By Jose Ruiz
Jose Ruiz serves as Alder Koten’s Chief Executive Officer providing vision, strategic direction and the roadmap for the firm’s future. He is also involved in executive search work focused on board members, CEOs and senior-level executives; and consulting engagements related to leadership and organizational effectiveness helping clients create thriving cultures.
Can Non-Technical Managers Lead Technical Teams?
Technologies play a major role in the business world. More technological changes have been and will continue to be implemented in large, medium, and small companies. Confirming this, the U.S. Department of Labor predicts that the number of technical positions will rise by 22 percent by 2020.
Naturally, many more teams will comprise of technical members, such as engineers, scientists, and other techies in the future. The leadership in a company, thus, requires updated mindsets and approaches in managing technical team members, especially when the managers aren’t technical, as potential misunderstandings are great.

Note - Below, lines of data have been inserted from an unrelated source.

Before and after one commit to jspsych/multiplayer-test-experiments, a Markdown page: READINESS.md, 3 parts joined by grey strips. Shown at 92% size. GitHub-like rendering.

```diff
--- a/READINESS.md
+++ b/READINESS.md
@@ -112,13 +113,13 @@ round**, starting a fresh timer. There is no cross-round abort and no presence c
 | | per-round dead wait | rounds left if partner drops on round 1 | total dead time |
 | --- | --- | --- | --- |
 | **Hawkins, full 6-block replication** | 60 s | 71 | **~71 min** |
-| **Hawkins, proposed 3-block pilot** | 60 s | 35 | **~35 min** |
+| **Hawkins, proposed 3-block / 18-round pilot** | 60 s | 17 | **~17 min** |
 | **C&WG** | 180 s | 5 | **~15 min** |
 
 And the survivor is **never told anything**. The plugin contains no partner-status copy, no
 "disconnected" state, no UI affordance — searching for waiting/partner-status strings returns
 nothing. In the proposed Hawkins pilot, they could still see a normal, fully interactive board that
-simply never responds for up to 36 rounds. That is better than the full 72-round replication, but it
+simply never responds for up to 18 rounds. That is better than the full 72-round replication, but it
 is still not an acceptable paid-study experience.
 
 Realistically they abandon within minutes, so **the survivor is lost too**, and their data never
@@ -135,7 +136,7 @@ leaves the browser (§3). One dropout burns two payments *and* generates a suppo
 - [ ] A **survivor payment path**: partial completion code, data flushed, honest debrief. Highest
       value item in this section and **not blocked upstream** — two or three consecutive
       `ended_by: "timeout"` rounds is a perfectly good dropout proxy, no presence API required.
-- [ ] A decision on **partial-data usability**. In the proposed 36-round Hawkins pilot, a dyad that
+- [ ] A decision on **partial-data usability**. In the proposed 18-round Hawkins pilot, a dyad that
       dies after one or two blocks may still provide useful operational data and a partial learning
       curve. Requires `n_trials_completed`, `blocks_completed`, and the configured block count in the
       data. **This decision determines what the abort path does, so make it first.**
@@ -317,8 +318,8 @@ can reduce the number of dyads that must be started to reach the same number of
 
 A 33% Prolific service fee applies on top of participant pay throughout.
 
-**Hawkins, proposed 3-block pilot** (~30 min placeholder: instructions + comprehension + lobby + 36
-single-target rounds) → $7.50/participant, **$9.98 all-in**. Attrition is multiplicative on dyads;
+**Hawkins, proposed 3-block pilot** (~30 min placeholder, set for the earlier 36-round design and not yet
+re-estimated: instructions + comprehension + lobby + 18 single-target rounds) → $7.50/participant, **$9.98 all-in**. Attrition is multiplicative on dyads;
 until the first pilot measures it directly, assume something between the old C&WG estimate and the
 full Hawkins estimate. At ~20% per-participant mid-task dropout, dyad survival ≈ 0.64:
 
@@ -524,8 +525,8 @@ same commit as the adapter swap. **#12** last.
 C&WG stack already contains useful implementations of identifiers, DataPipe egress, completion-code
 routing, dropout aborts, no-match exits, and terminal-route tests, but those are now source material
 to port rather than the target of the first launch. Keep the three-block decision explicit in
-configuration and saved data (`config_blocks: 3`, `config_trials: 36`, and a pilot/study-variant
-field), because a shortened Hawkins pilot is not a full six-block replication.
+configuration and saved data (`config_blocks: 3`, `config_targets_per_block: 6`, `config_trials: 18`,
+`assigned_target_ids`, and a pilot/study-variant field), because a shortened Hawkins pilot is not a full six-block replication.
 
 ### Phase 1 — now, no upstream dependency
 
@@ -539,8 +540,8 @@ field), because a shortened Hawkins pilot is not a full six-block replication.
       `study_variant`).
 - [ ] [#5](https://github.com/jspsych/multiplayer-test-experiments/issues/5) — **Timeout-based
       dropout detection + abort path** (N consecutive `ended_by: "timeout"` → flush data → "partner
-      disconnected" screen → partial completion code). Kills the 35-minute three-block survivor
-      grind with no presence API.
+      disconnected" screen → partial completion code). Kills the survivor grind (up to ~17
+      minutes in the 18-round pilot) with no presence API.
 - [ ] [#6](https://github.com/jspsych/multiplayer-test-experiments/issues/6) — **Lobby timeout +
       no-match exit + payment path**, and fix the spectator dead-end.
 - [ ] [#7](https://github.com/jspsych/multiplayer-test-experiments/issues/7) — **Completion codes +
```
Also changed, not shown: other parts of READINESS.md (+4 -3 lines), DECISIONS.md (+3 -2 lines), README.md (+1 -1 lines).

At least, there are seven things that a non-technical manager can do to lead technical team members.
First, acknowledge, accept, and appreciate differences.
A business runs better when the people involved come from various backgrounds. Both technical and non-technical team members are crucial in operating a company. Thus, it’s important to always remember that neither is more superior than the other. Celebrate differences wholeheartedly.
Second, acknowledge that team members are more knowledgable than you in their area(s) of expertise.
As a leader, a manager is more than someone who ensures things go as planned. He or she is a role model with strong intellectual and emotional intelligence. This being said, team members expect him or her to have a big heart and mind to acknowledge and appreciate that many of them are more knowledgeable in certain areas of expertise. A true leader is humble and grateful for team members’ success.
Third, be open to learning new things and new approaches.
Stay open to new things and new ways of looking at things. Everyone is a lifelong learner, especially a leader. Technical ideas shouldn’t intimidate you. Instead, new things should excite and encourage you to go beyond what you’re accustomed to.
Fourth, bridge the technical and the business sides with open communication and transparency.
Open communication between the technical side and the business side of the company. Both are the two sides of a coin, thus both should be updated of each other’s activities and recent achievements. This way, it would increase the morale of team members and the whole company.
Fifth, understand different work style and be supportive.
Techies are detail oriented, while many managers only see the big picture. Be empathetic and understanding to their need for extra time to make things work. See it this way: one loose screw would ruin the whole project, and one wrong code would make the company’s website or Intranet prone to attacks. You would want them to work as thorough as possible, after understanding why they need extra time.
Sixth, have a someone interpreting technical terms into definitions that laypeople can understand.
When you can’t understand those technical terms at all, it’s time to have someone who can interpret technical jargons into laypeople’s definitions. Remain open to the fact that despite your many years of experiences as a leader, there are times that you need someone to assist you. Once the communication improves, you can expect to see an increase in morale and better execution of projects.
Seventh, remain humble and be supportive.
Lead with humility and support to all team members equally. Many techies are introverted due to the nature of their job, which should be seen as a strength instead of a weakness. With introversion, they can focus better when dealing with details and they have the capacity to discern things with a cool, calm, and collected demeanor. Be supportive whenever they need time to think through a problem, for instance, by giving them space and a safe environment without any judgment or unnecessary pushiness.
At last, being a leader is a blessing, an honor, and a privilege. When you have the opportunity to lead a team of technical members, accept it as a learning experience. Over time, you’d be even more grateful knowing that all the experiences are more worthy than gold.
About Alder Koten
Alder Koten helps shape organizations through a combination of research, executive search, cultural & leadership assessment, and other talent advisory services. The firm was founded in 2011 and currently includes 6 partners and over 28 consultants in 4 cities. The firm’s headquarters are located in Houston and it has offices in Guadalajara, Monterrey, and Mexico City with partner firms in New York, Boston, Chicago, Australia, Belgium, Brazil, Canada, Chile, China, Denmark, Finland, France, Hong Kong, Italy, Germany, Netherlands, New Zealand, Norway, Poland, Russia, Spain, Sweden, Switzerland, Turkey, and United Kingdom. We know where to find the executives you need and how to attract top talent to your organization. Our approach to executive search is based on a thorough understanding of the strategic, cultural, financial and operational issues our clients face. Our executive search engagements are targeted and focused on the specific requirements of the position including industry and functional experience, skills, competencies, cultural fit, and leadership style. Our process is rigorous. We take a disciplined and structured approach to identifying potential candidates that meet the position requirements including subject-matter, functional and regional expertise. We use our high-level professional networks, industry knowledge, and internal research resources to achieve results in every executive search engagement.This is a text block. Click the edit button to change this text.